Work required => A single number is required: how many lines in the data below contain "музыка".

Data records
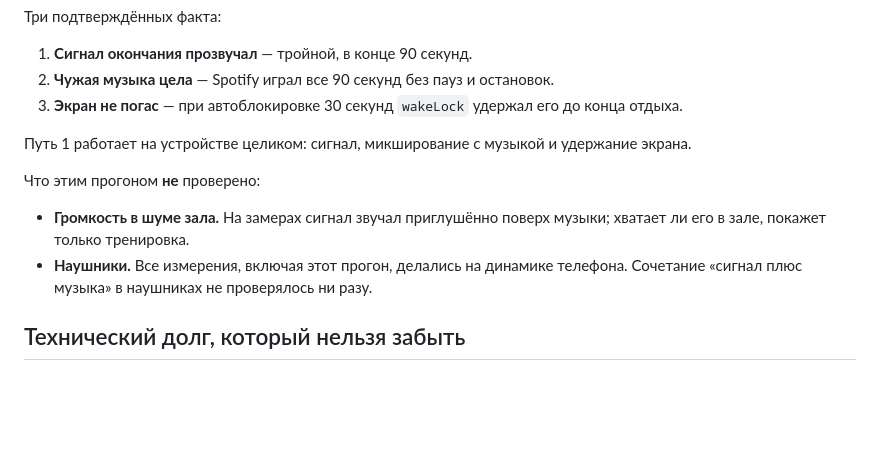
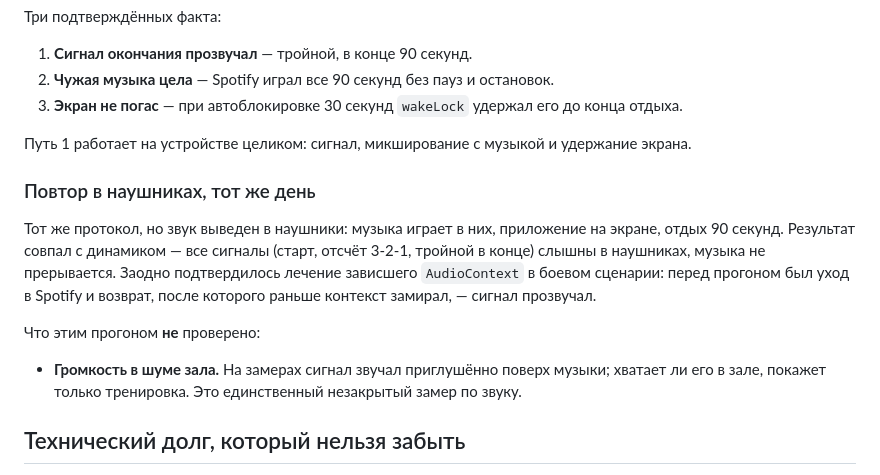
Before and after one commit to YurkaGagarin/fruman-gym, a Markdown page: docs/research/audio-session-matrix.md, the part around the change. Rendered like a GitHub page; blank space fills up the shorter version.

Commit message:
Звук таймера: прогон в наушниках дал тот же результат
Сигналы старта, отсчёта и окончания слышны в наушниках, музыка не
прерывается. Уход в Spotify и возврат перед прогоном подтвердили
лечение зависшего AudioContext в боевом сценарии.

Незакрытым по звуку остаётся один замер — громкость сигнала в шуме зала.

Claude-Session: https://claude.ai/code/session_013LEaC1JSc6PiaUkByNadJW

```diff
--- a/docs/research/audio-session-matrix.md
+++ b/docs/research/audio-session-matrix.md
@@ -162,12 +162,18 @@ service worker и Web Push не нужны. Путь 2 (Web Push) не отве
 
 Путь 1 работает на устройстве целиком: сигнал, микширование с музыкой и удержание экрана.
 
+### Повтор в наушниках, тот же день
+
+Тот же протокол, но звук выведен в наушники: музыка играет в них, приложение на экране,
+отдых 90 секунд. Результат совпал с динамиком — все сигналы (старт, отсчёт 3-2-1, тройной
+в конце) слышны в наушниках, музыка не прерывается. Заодно подтвердилось лечение зависшего
+`AudioContext` в боевом сценарии: перед прогоном был уход в Spotify и возврат, после которого
+раньше контекст замирал, — сигнал прозвучал.
+
 Что этим прогоном **не** проверено:
 
 - **Громкость в шуме зала.** На замерах сигнал звучал приглушённо поверх музыки; хватает ли его
-  в зале, покажет только тренировка.
-- **Наушники.** Все измерения, включая этот прогон, делались на динамике телефона. Сочетание
-  «сигнал плюс музыка» в наушниках не проверялось ни разу.
+  в зале, покажет только тренировка. Это единственный незакрытый замер по звуку.
 
 ## Технический долг, который нельзя забыть
 
```
Also changed, not shown: CLAUDE.md (+1 -1 lines).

Result of this task => 4